BRIEF >> Every entry below needs to be printed again exactly, with its pictures left out.

EXTRACTED RECORDS >>
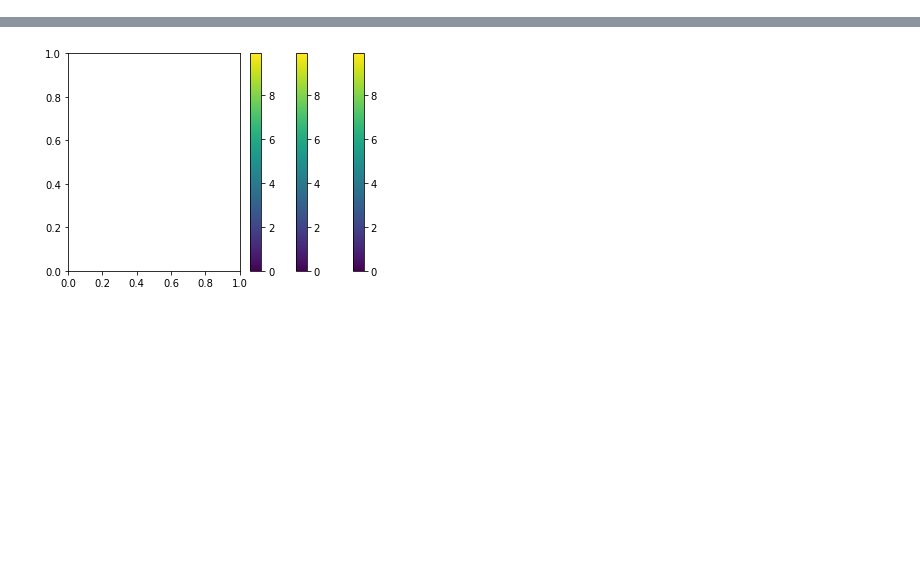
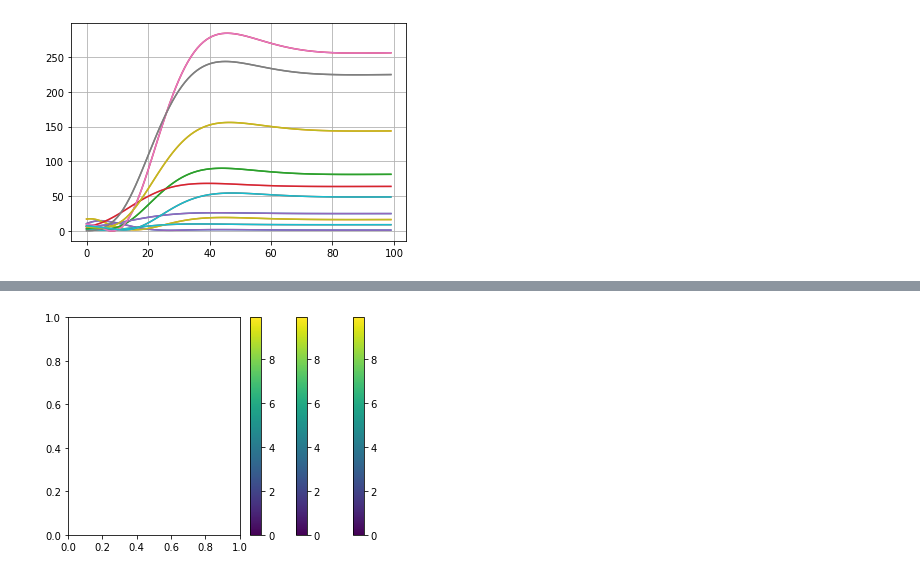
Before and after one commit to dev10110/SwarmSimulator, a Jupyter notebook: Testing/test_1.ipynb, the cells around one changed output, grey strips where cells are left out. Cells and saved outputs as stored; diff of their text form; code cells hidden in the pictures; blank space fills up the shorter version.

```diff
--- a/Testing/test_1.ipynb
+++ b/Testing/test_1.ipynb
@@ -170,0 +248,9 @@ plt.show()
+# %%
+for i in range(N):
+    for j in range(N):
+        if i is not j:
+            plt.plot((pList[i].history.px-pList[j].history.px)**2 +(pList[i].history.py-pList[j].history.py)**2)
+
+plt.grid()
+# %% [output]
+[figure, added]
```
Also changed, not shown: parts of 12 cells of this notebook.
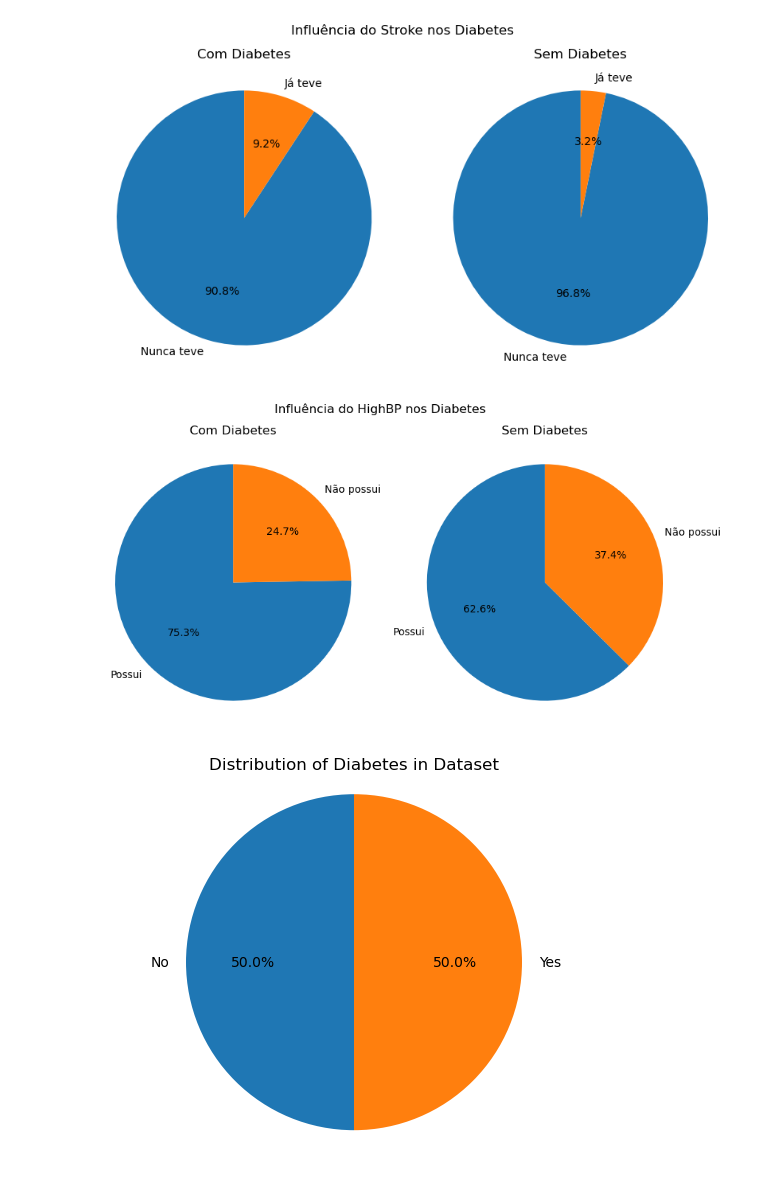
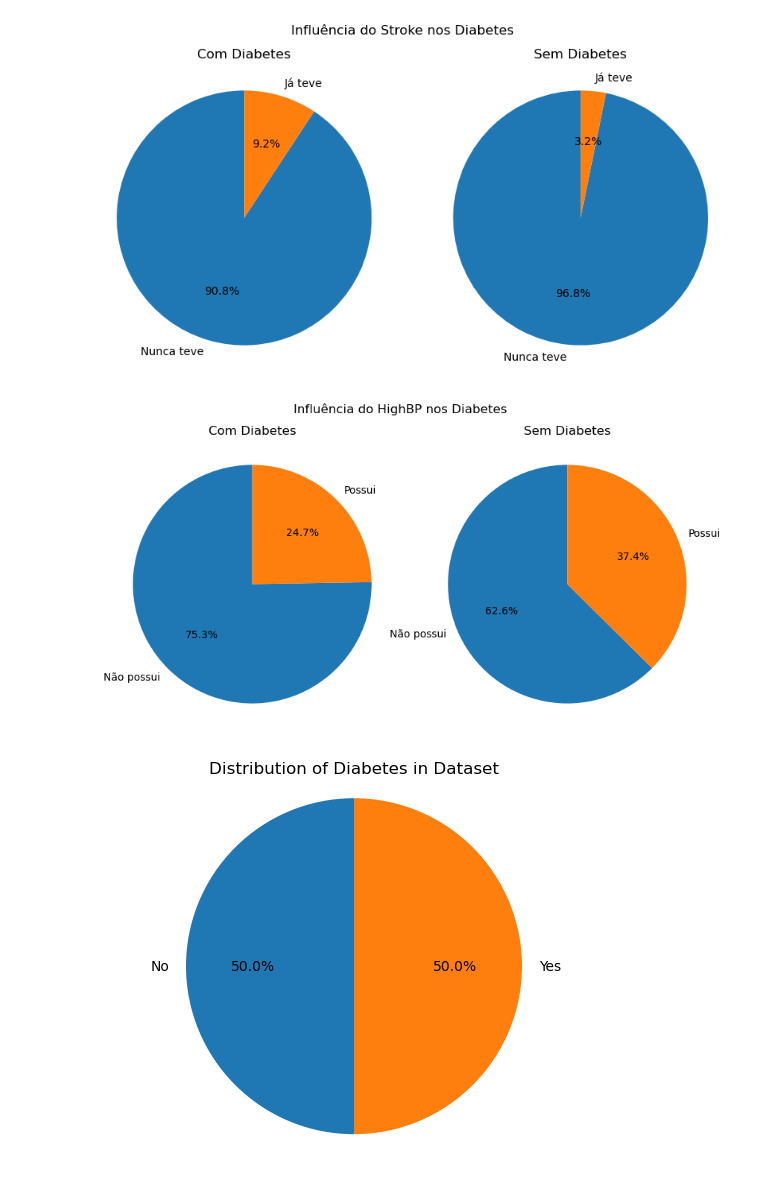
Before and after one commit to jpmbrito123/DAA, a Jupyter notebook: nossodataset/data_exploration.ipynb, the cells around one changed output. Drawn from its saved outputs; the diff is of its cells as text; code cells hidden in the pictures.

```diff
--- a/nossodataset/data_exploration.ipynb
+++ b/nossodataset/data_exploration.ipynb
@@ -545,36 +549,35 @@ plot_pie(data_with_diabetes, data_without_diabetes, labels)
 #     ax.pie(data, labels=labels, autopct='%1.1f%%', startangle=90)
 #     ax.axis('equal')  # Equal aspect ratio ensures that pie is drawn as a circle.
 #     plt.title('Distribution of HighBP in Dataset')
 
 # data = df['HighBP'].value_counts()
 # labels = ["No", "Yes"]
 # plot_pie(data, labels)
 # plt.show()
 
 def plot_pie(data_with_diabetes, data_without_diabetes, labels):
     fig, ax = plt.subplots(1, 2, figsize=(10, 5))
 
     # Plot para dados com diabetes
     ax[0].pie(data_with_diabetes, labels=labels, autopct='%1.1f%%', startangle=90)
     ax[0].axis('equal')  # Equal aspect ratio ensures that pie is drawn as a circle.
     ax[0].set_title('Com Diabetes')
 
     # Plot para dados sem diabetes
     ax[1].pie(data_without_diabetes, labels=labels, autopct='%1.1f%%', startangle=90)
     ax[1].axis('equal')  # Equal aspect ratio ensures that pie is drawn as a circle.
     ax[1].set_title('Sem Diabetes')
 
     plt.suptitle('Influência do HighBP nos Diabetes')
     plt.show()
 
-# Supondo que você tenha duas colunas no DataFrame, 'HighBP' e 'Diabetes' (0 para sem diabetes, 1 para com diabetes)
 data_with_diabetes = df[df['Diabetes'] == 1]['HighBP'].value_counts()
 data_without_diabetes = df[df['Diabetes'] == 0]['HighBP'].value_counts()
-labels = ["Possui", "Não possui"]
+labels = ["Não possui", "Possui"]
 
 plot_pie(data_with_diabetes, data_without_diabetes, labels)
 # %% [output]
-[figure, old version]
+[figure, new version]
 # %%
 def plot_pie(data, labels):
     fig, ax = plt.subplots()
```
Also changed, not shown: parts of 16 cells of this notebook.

WRITTEN ANSWER >>
Before and after one commit to dev10110/SwarmSimulator, a Jupyter notebook: Testing/test_1.ipynb, the cells around one changed output, grey strips where cells are left out. Cells and saved outputs as stored; diff of their text form; code cells hidden in the pictures; blank space fills up the shorter version.

```diff
--- a/Testing/test_1.ipynb
+++ b/Testing/test_1.ipynb
@@ -170,0 +248,9 @@ plt.show()
+# %%
+for i in range(N):
+    for j in range(N):
+        if i is not j:
+            plt.plot((pList[i].history.px-pList[j].history.px)**2 +(pList[i].history.py-pList[j].history.py)**2)
+
+plt.grid()
+# %% [output]
+[figure, added]
```
Also changed, not shown: parts of 12 cells of this notebook.
Before and after one commit to jpmbrito123/DAA, a Jupyter notebook: nossodataset/data_exploration.ipynb, the cells around one changed output. Drawn from its saved outputs; the diff is of its cells as text; code cells hidden in the pictures.

```diff
--- a/nossodataset/data_exploration.ipynb
+++ b/nossodataset/data_exploration.ipynb
@@ -545,36 +549,35 @@ plot_pie(data_with_diabetes, data_without_diabetes, labels)
 #     ax.pie(data, labels=labels, autopct='%1.1f%%', startangle=90)
 #     ax.axis('equal')  # Equal aspect ratio ensures that pie is drawn as a circle.
 #     plt.title('Distribution of HighBP in Dataset')
 
 # data = df['HighBP'].value_counts()
 # labels = ["No", "Yes"]
 # plot_pie(data, labels)
 # plt.show()
 
 def plot_pie(data_with_diabetes, data_without_diabetes, labels):
     fig, ax = plt.subplots(1, 2, figsize=(10, 5))
 
     # Plot para dados com diabetes
     ax[0].pie(data_with_diabetes, labels=labels, autopct='%1.1f%%', startangle=90)
     ax[0].axis('equal')  # Equal aspect ratio ensures that pie is drawn as a circle.
     ax[0].set_title('Com Diabetes')
 
     # Plot para dados sem diabetes
     ax[1].pie(data_without_diabetes, labels=labels, autopct='%1.1f%%', startangle=90)
     ax[1].axis('equal')  # Equal aspect ratio ensures that pie is drawn as a circle.
     ax[1].set_title('Sem Diabetes')
 
     plt.suptitle('Influência do HighBP nos Diabetes')
     plt.show()
 
-# Supondo que você tenha duas colunas no DataFrame, 'HighBP' e 'Diabetes' (0 para sem diabetes, 1 para com diabetes)
 data_with_diabetes = df[df['Diabetes'] == 1]['HighBP'].value_counts()
 data_without_diabetes = df[df['Diabetes'] == 0]['HighBP'].value_counts()
-labels = ["Possui", "Não possui"]
+labels = ["Não possui", "Possui"]
 
 plot_pie(data_with_diabetes, data_without_diabetes, labels)
 # %% [output]
-[figure, old version]
+[figure, new version]
 # %%
 def plot_pie(data, labels):
     fig, ax = plt.subplots()
```
Also changed, not shown: parts of 16 cells of this notebook.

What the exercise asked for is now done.